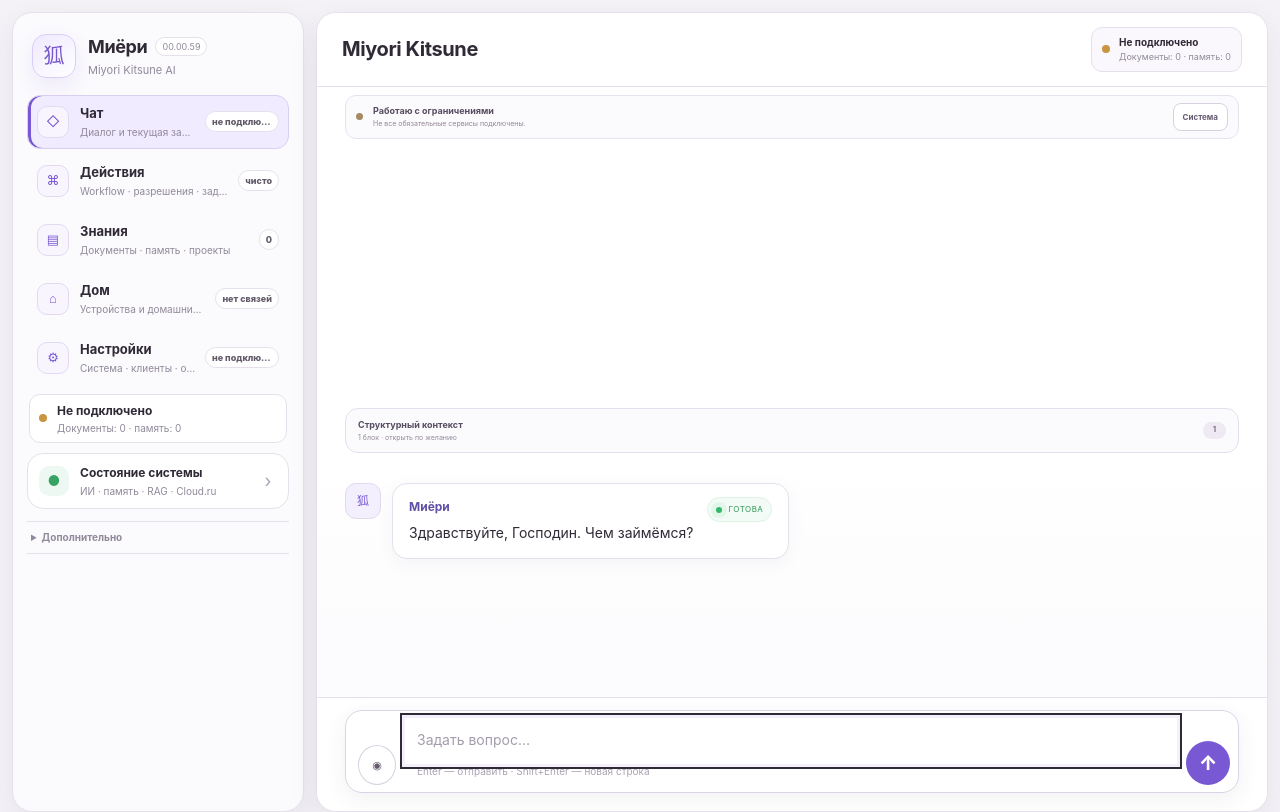
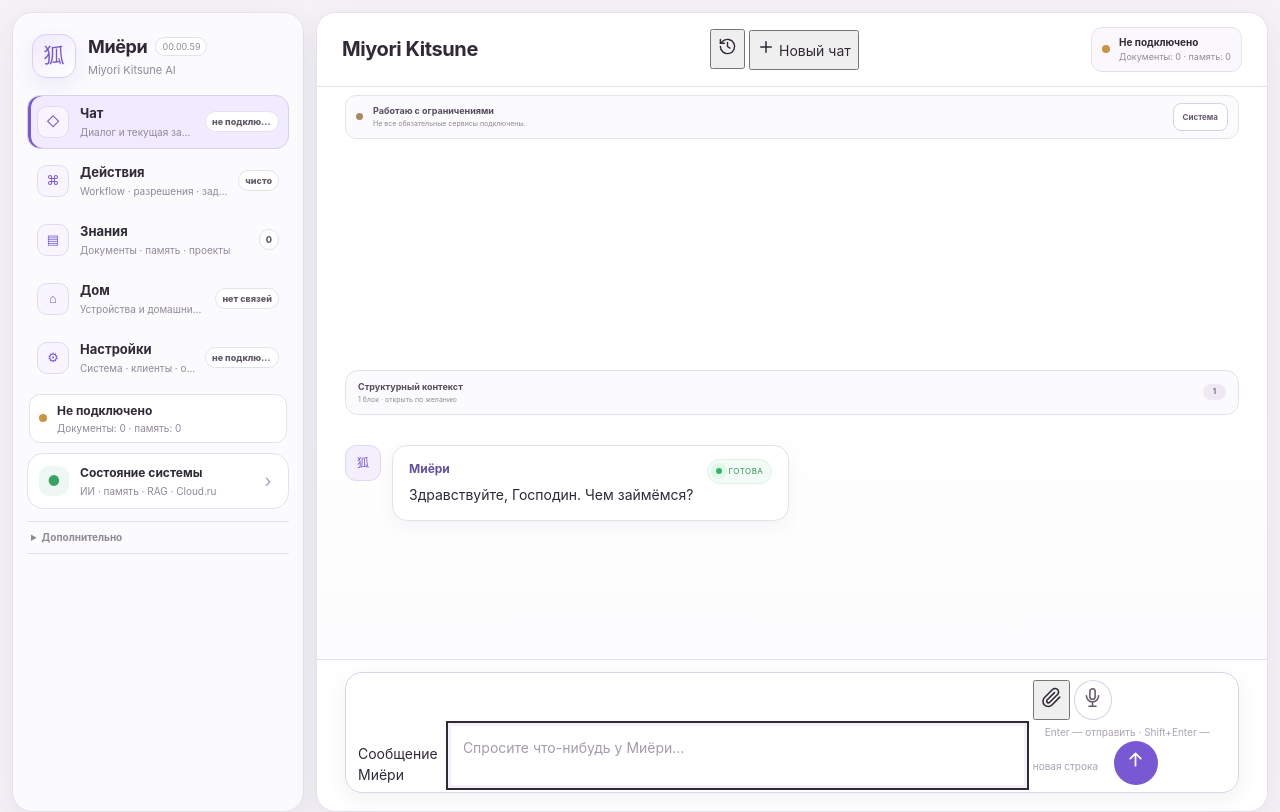
Before and after one commit to Aspksa/MIYORI_KITSUNE_AI_SPEC_v1.1.0, a FastAPI app: page / in a window 1280 px wide. Run offline with FastAPI, Linux system fonts and the light colour scheme; data comes from the database, SQL or seed files in the repository; data that the repository does not hold is empty; some libraries are stand-ins or nearby versions.

Commit message:
ui: create clean GPT-style chat layout and move settings

```diff
--- a/templates/index.html
+++ b/templates/index.html
@@ -50,7 +50,7 @@
           <span class="nexus-nav-copy"><strong>Дом</strong><small>Устройства и домашние проекты</small></span>
           <span id="nexusNavHomeMeta" class="nexus-nav-meta">—</span>
         </button>
-        <button id="nexusNavSystem" class="nexus-nav-button" data-nexus-view="system" type="button">
+        <button id="nexusNavSystem" class="nexus-nav-button" data-nexus-view="system" type="button" hidden aria-hidden="true" tabindex="-1">
           <span class="nexus-nav-icon" aria-hidden="true">⚙</span>
           <span class="nexus-nav-copy"><strong>Настройки</strong><small>Система · клиенты · обновления</small></span>
           <span id="nexusNavSystemMeta" class="nexus-nav-meta">—</span>
@@ -85,6 +85,16 @@
             <span class="side-menu-icon">◌</span>
             <span class="side-menu-copy"><strong>Личный кабинет</strong><small>Профиль и доступ</small></span>
             <span class="side-menu-chevron">›</span>
+          </button>
+          <button class="side-menu-item" id="menuSettings" type="button">
+            <span class="side-menu-icon" aria-hidden="true">⚙</span>
+            <span class="side-menu-copy"><strong>Настройки</strong><small>Приложение и система</small></span>
+            <span class="side-menu-chevron" aria-hidden="true">›</span>
+          </button>
+          <button class="side-menu-item" id="menuAppearance" type="button">
+            <span class="side-menu-icon" aria-hidden="true">狐</span>
+            <span class="side-menu-copy"><strong>Образ Миёри</strong><small>Внешность и портрет</small></span>
+            <span class="side-menu-chevron" aria-hidden="true">›</span>
           </button>
           <button class="side-menu-item" id="menuDocumentsHub" type="button">
             <span class="side-menu-icon">▤</span>
@@ -126,16 +136,24 @@
     <main class="chat-area">
       <header class="chat-header" id="chatHeader">
         <div class="chat-title">
+          <h2 id="conversationTitle">Миёри</h2>
           <span id="nexusViewEyebrow" class="section-caption" hidden>Чат</span>
-          <h2 id="conversationTitle">Миёри</h2>
+        </div>
+        <section id="nexusBodyHost" class="nexus-body-host" role="status" aria-live="polite" aria-label="Digital Body Miyori" hidden></section>
+        <div class="chat-header-tools">
+          <button id="chatHistoryButton" class="chat-top-button" type="button" aria-label="История переписки" title="История переписки">
+            <svg viewBox="0 0 24 24" width="19" height="19" fill="none" stroke="currentColor" stroke-width="1.8" stroke-linecap="round" stroke-linejoin="round" aria-hidden="true"><path d="M3 12a9 9 0 1 0 3-6.7L3 8"/><path d="M3 3v5h5M12 7v5l3 2"/></svg>
+          </button>
+          <button id="newChat" class="chat-new-button" type="button" title="Новый чат" aria-label="Новый чат">
+            <svg viewBox="0 0 24 24" width="18" height="18" fill="none" stroke="currentColor" stroke-width="2" stroke-linecap="round" aria-hidden="true"><path d="M12 5v14M5 12h14"/></svg>
+            <span>Новый чат</span>
+          </button>
         </div>
         <div id="nexusHeaderStatus" class="nexus-header-status" role="status" aria-live="polite">
           <span id="nexusHeaderStateDot" class="nexus-state-dot" data-state="not_connected" aria-hidden="true"></span>
           <span><strong id="nexusHeaderState">Подключение</strong><small id="nexusHeaderDetail">Состояние проекта ещё не синхронизировано</small></span>
         </div>
       </header>
-
-      <section id="nexusBodyHost" class="nexus-body-host" role="status" aria-live="polite" aria-label="Digital Body Miyori" hidden></section>
 
       <section id="nexusPresenceHost" class="nexus-presence-host" role="status" aria-live="polite" aria-label="Текущее состояние Miyori" hidden></section>
 
@@ -269,7 +287,7 @@
         <div id="workspaceBody" class="workspace-page-body"></div>
       </section>
 
-      <section id="messages" class="messages" aria-live="polite"></section>
+      <section id="messages" class="messages" aria-live="polite" aria-label="Сообщения чата"></section>
 
       <footer class="composer-wrap" id="chatComposer">
         <section id="voicePanel" class="nexus-voice-panel" aria-label="Голосовой интерфейс" hidden>
@@ -284,13 +302,25 @@
             <button id="voiceStop" type="button" class="voice-soft-button">Стоп</button>
           </div>
         </section>
-        <form id="chatForm" class="composer">
-          <button id="voiceButton" class="voice-button" type="button" aria-label="Голосовой ввод" aria-pressed="false">◉</button>
-          <div class="composer-field">
-            <textarea id="messageInput" rows="1" maxlength="20000" placeholder="Задать вопрос…" aria-label="Сообщение Миёри" required></textarea>
-            <div class="composer-hint">Enter — отправить · Shift+Enter — новая строка</div>
+        <form id="chatForm" class="composer" aria-label="Новое сообщение">
+          <label class="visually-hidden" for="messageInput">Сообщение Миёри</label>
+          <textarea id="messageInput" rows="2" maxlength="20000" placeholder="Спросите что-нибудь у Миёри…" aria-label="Сообщение Миёри" required></textarea>
+          <div class="composer-toolbar">
+            <div class="composer-tools">
+              <button id="composerAttach" class="composer-icon-button" type="button" title="Добавить документ" aria-label="Добавить документ">
+                <svg viewBox="0 0 24 24" width="21" height="21" fill="none" stroke="currentColor" stroke-width="1.8" stroke-linecap="round" stroke-linejoin="round" aria-hidden="true"><path d="M21.4 11.6 12.5 20.5a6 6 0 0 1-8.5-8.5l9.2-9.2a4 4 0 0 1 5.7 5.7l-9.2 9.2a2 2 0 0 1-2.8-2.8l8.5-8.5"/></svg>
+              </button>
+              <button id="voiceButton" class="voice-button composer-icon-button" type="button" title="Голосовой ввод" aria-label="Голосовой ввод" aria-pressed="false">
+                <svg viewBox="0 0 24 24" width="21" height="21" fill="none" stroke="currentColor" stroke-width="1.8" stroke-linecap="round" stroke-linejoin="round" aria-hidden="true"><rect x="9" y="2" width="6" height="12" rx="3"/><path d="M5 10a7 7 0 0 0 14 0M12 17v5m-4 0h8"/></svg>
+              </button>
+            </div>
+            <div class="composer-toolbar-right">
+              <span class="composer-hint">Enter — отправить · Shift+Enter — новая строка</span>
+              <button id="sendButton" class="send-button" type="submit" aria-label="Отправить сообщение" title="Отправить сообщение">
+                <svg viewBox="0 0 24 24" width="21" height="21" fill="none" stroke="currentColor" stroke-width="2" stroke-linecap="round" stroke-linejoin="round" aria-hidden="true"><path d="M12 19V5m-6 6 6-6 6 6"/></svg>
+              </button>
+            </div>
           </div>
-          <button id="sendButton" class="send-button" type="submit" aria-label="Отправить">↑</button>
         </form>
         <div id="errorBox" class="error" role="alert" aria-live="assertive" hidden></div>
       </footer>
```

────────────────────

• _EXERCISE_
Please retype the listing above word for word, skipping each picture.

• _YOUR RESPONSE_
Before and after one commit to Aspksa/MIYORI_KITSUNE_AI_SPEC_v1.1.0, a FastAPI app: page / in a window 1280 px wide. Run offline with FastAPI, Linux system fonts and the light colour scheme; data comes from the database, SQL or seed files in the repository; data that the repository does not hold is empty; some libraries are stand-ins or nearby versions.

Commit message:
ui: create clean GPT-style chat layout and move settings

```diff
--- a/templates/index.html
+++ b/templates/index.html
@@ -50,7 +50,7 @@
           <span class="nexus-nav-copy"><strong>Дом</strong><small>Устройства и домашние проекты</small></span>
           <span id="nexusNavHomeMeta" class="nexus-nav-meta">—</span>
         </button>
-        <button id="nexusNavSystem" class="nexus-nav-button" data-nexus-view="system" type="button">
+        <button id="nexusNavSystem" class="nexus-nav-button" data-nexus-view="system" type="button" hidden aria-hidden="true" tabindex="-1">
           <span class="nexus-nav-icon" aria-hidden="true">⚙</span>
           <span class="nexus-nav-copy"><strong>Настройки</strong><small>Система · клиенты · обновления</small></span>
           <span id="nexusNavSystemMeta" class="nexus-nav-meta">—</span>
@@ -85,6 +85,16 @@
             <span class="side-menu-icon">◌</span>
             <span class="side-menu-copy"><strong>Личный кабинет</strong><small>Профиль и доступ</small></span>
             <span class="side-menu-chevron">›</span>
+          </button>
+          <button class="side-menu-item" id="menuSettings" type="button">
+            <span class="side-menu-icon" aria-hidden="true">⚙</span>
+            <span class="side-menu-copy"><strong>Настройки</strong><small>Приложение и система</small></span>
+            <span class="side-menu-chevron" aria-hidden="true">›</span>
+          </button>
+          <button class="side-menu-item" id="menuAppearance" type="button">
+            <span class="side-menu-icon" aria-hidden="true">狐</span>
+            <span class="side-menu-copy"><strong>Образ Миёри</strong><small>Внешность и портрет</small></span>
+            <span class="side-menu-chevron" aria-hidden="true">›</span>
           </button>
           <button class="side-menu-item" id="menuDocumentsHub" type="button">
             <span class="side-menu-icon">▤</span>
@@ -126,16 +136,24 @@
     <main class="chat-area">
       <header class="chat-header" id="chatHeader">
         <div class="chat-title">
+          <h2 id="conversationTitle">Миёри</h2>
           <span id="nexusViewEyebrow" class="section-caption" hidden>Чат</span>
-          <h2 id="conversationTitle">Миёри</h2>
+        </div>
+        <section id="nexusBodyHost" class="nexus-body-host" role="status" aria-live="polite" aria-label="Digital Body Miyori" hidden></section>
+        <div class="chat-header-tools">
+          <button id="chatHistoryButton" class="chat-top-button" type="button" aria-label="История переписки" title="История переписки">
+            <svg viewBox="0 0 24 24" width="19" height="19" fill="none" stroke="currentColor" stroke-width="1.8" stroke-linecap="round" stroke-linejoin="round" aria-hidden="true"><path d="M3 12a9 9 0 1 0 3-6.7L3 8"/><path d="M3 3v5h5M12 7v5l3 2"/></svg>
+          </button>
+          <button id="newChat" class="chat-new-button" type="button" title="Новый чат" aria-label="Новый чат">
+            <svg viewBox="0 0 24 24" width="18" height="18" fill="none" stroke="currentColor" stroke-width="2" stroke-linecap="round" aria-hidden="true"><path d="M12 5v14M5 12h14"/></svg>
+            <span>Новый чат</span>
+          </button>
         </div>
         <div id="nexusHeaderStatus" class="nexus-header-status" role="status" aria-live="polite">
           <span id="nexusHeaderStateDot" class="nexus-state-dot" data-state="not_connected" aria-hidden="true"></span>
           <span><strong id="nexusHeaderState">Подключение</strong><small id="nexusHeaderDetail">Состояние проекта ещё не синхронизировано</small></span>
         </div>
       </header>
-
-      <section id="nexusBodyHost" class="nexus-body-host" role="status" aria-live="polite" aria-label="Digital Body Miyori" hidden></section>
 
       <section id="nexusPresenceHost" class="nexus-presence-host" role="status" aria-live="polite" aria-label="Текущее состояние Miyori" hidden></section>
 
@@ -269,7 +287,7 @@
         <div id="workspaceBody" class="workspace-page-body"></div>
       </section>
 
-      <section id="messages" class="messages" aria-live="polite"></section>
+      <section id="messages" class="messages" aria-live="polite" aria-label="Сообщения чата"></section>
 
       <footer class="composer-wrap" id="chatComposer">
         <section id="voicePanel" class="nexus-voice-panel" aria-label="Голосовой интерфейс" hidden>
@@ -284,13 +302,25 @@
             <button id="voiceStop" type="button" class="voice-soft-button">Стоп</button>
           </div>
         </section>
-        <form id="chatForm" class="composer">
-          <button id="voiceButton" class="voice-button" type="button" aria-label="Голосовой ввод" aria-pressed="false">◉</button>
-          <div class="composer-field">
-            <textarea id="messageInput" rows="1" maxlength="20000" placeholder="Задать вопрос…" aria-label="Сообщение Миёри" required></textarea>
-            <div class="composer-hint">Enter — отправить · Shift+Enter — новая строка</div>
+        <form id="chatForm" class="composer" aria-label="Новое сообщение">
+          <label class="visually-hidden" for="messageInput">Сообщение Миёри</label>
+          <textarea id="messageInput" rows="2" maxlength="20000" placeholder="Спросите что-нибудь у Миёри…" aria-label="Сообщение Миёри" required></textarea>
+          <div class="composer-toolbar">
+            <div class="composer-tools">
+              <button id="composerAttach" class="composer-icon-button" type="button" title="Добавить документ" aria-label="Добавить документ">
+                <svg viewBox="0 0 24 24" width="21" height="21" fill="none" stroke="currentColor" stroke-width="1.8" stroke-linecap="round" stroke-linejoin="round" aria-hidden="true"><path d="M21.4 11.6 12.5 20.5a6 6 0 0 1-8.5-8.5l9.2-9.2a4 4 0 0 1 5.7 5.7l-9.2 9.2a2 2 0 0 1-2.8-2.8l8.5-8.5"/></svg>
+              </button>
+              <button id="voiceButton" class="voice-button composer-icon-button" type="button" title="Голосовой ввод" aria-label="Голосовой ввод" aria-pressed="false">
+                <svg viewBox="0 0 24 24" width="21" height="21" fill="none" stroke="currentColor" stroke-width="1.8" stroke-linecap="round" stroke-linejoin="round" aria-hidden="true"><rect x="9" y="2" width="6" height="12" rx="3"/><path d="M5 10a7 7 0 0 0 14 0M12 17v5m-4 0h8"/></svg>
+              </button>
+            </div>
+            <div class="composer-toolbar-right">
+              <span class="composer-hint">Enter — отправить · Shift+Enter — новая строка</span>
+              <button id="sendButton" class="send-button" type="submit" aria-label="Отправить сообщение" title="Отправить сообщение">
+                <svg viewBox="0 0 24 24" width="21" height="21" fill="none" stroke="currentColor" stroke-width="2" stroke-linecap="round" stroke-linejoin="round" aria-hidden="true"><path d="M12 19V5m-6 6 6-6 6 6"/></svg>
+              </button>
+            </div>
           </div>
-          <button id="sendButton" class="send-button" type="submit" aria-label="Отправить">↑</button>
         </form>
         <div id="errorBox" class="error" role="alert" aria-live="assertive" hidden></div>
       </footer>
```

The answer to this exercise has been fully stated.